WHAT YOU NEED TO DO: Please report how many lines in the data underneath hold the word "Inbound", with no other text.

Revision tracking records
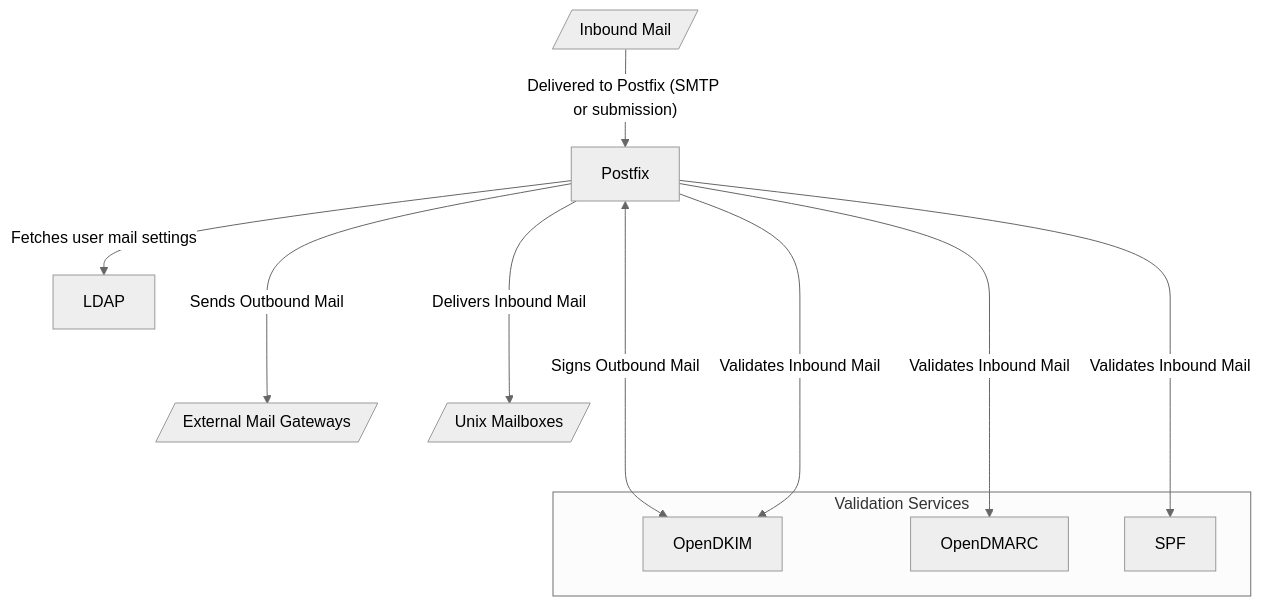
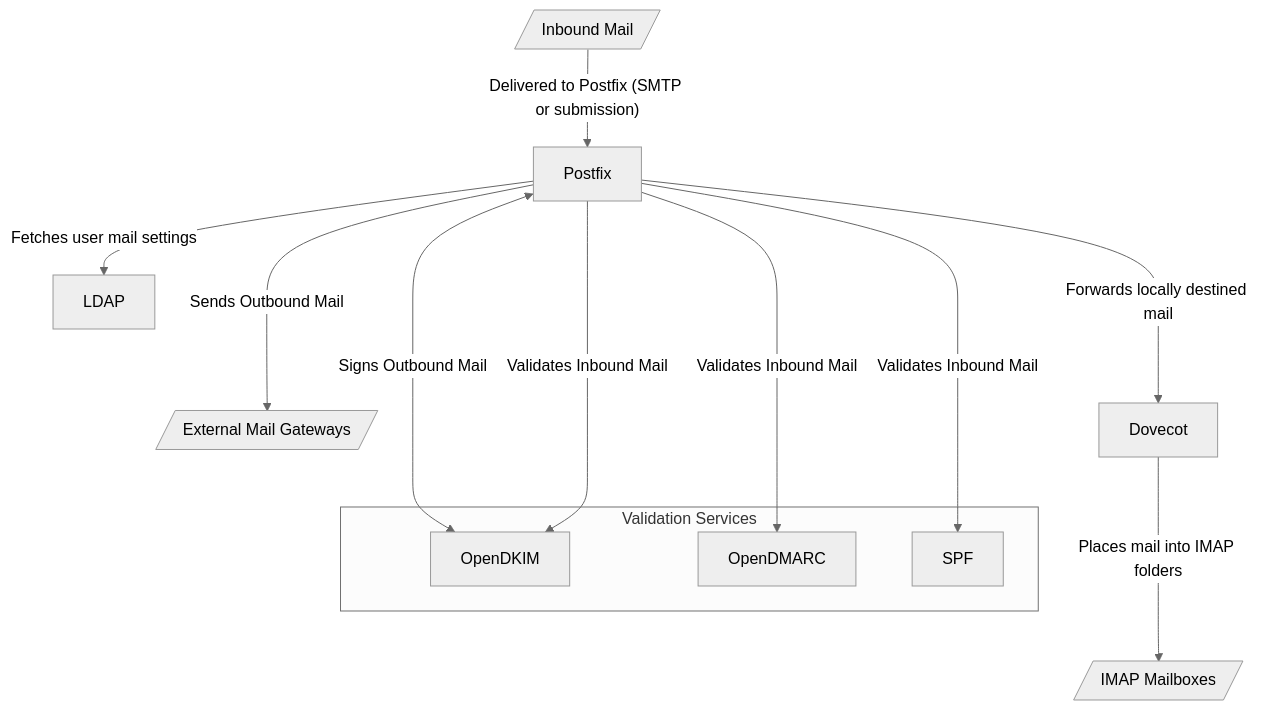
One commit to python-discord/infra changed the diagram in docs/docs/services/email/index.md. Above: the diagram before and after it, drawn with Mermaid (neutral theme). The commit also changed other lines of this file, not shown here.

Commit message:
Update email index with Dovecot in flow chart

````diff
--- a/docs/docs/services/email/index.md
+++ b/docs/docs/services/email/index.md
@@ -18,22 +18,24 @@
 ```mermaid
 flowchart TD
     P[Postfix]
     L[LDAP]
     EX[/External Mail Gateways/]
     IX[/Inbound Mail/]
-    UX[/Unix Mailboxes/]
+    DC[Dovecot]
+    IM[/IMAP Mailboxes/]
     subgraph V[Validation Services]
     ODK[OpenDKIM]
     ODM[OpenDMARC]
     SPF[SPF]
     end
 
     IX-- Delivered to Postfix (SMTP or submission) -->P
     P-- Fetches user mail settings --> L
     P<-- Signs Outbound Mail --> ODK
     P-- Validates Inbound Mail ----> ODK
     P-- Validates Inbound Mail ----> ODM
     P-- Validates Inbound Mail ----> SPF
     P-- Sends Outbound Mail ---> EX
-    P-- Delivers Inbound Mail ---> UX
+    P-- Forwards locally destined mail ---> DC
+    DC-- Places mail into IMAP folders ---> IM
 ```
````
* * *
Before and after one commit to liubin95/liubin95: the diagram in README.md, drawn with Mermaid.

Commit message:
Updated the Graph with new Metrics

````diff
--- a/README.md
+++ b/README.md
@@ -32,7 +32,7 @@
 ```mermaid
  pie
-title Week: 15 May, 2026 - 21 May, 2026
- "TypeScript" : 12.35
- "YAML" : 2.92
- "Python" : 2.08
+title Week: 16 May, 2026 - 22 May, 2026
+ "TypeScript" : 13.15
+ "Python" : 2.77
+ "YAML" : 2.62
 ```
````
* * *
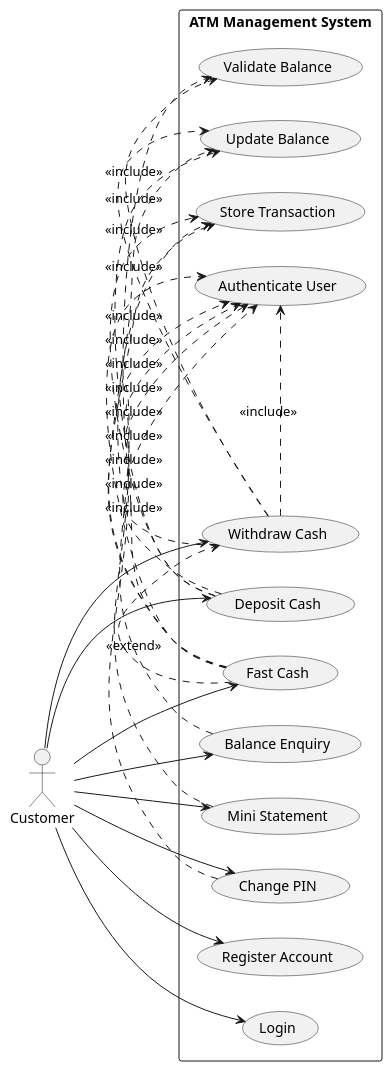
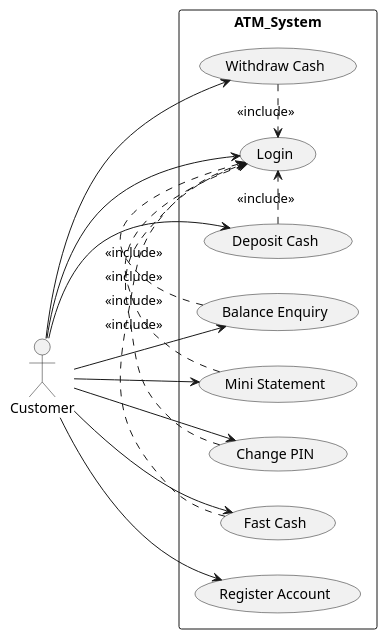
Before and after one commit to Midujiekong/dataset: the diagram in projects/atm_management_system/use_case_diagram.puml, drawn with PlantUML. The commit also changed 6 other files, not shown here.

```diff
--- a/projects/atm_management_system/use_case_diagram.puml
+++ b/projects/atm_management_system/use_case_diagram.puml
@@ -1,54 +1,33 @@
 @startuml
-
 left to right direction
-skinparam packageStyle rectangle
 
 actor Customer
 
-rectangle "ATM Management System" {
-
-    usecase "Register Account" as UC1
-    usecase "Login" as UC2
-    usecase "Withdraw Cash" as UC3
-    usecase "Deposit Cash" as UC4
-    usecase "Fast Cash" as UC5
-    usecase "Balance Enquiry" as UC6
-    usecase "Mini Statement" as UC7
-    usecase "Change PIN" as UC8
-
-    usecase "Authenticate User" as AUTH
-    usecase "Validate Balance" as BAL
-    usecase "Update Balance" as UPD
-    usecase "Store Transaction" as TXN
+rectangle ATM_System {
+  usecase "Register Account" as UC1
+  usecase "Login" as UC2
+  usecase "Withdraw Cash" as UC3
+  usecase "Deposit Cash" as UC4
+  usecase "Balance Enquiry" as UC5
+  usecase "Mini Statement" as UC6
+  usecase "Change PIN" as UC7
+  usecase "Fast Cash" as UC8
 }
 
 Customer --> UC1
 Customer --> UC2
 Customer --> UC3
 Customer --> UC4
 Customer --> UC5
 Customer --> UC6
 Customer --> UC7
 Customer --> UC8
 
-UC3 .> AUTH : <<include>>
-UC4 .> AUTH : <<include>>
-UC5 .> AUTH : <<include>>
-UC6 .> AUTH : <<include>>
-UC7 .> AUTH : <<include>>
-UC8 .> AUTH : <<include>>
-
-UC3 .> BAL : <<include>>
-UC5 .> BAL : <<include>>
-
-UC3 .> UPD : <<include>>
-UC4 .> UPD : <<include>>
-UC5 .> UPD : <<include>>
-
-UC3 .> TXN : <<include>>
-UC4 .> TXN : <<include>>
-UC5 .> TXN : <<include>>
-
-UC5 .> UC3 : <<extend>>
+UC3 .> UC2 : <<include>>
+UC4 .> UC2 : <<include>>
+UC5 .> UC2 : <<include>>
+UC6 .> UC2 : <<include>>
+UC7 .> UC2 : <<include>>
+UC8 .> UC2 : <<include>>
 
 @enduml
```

RESPONSE TO THE TASK: 5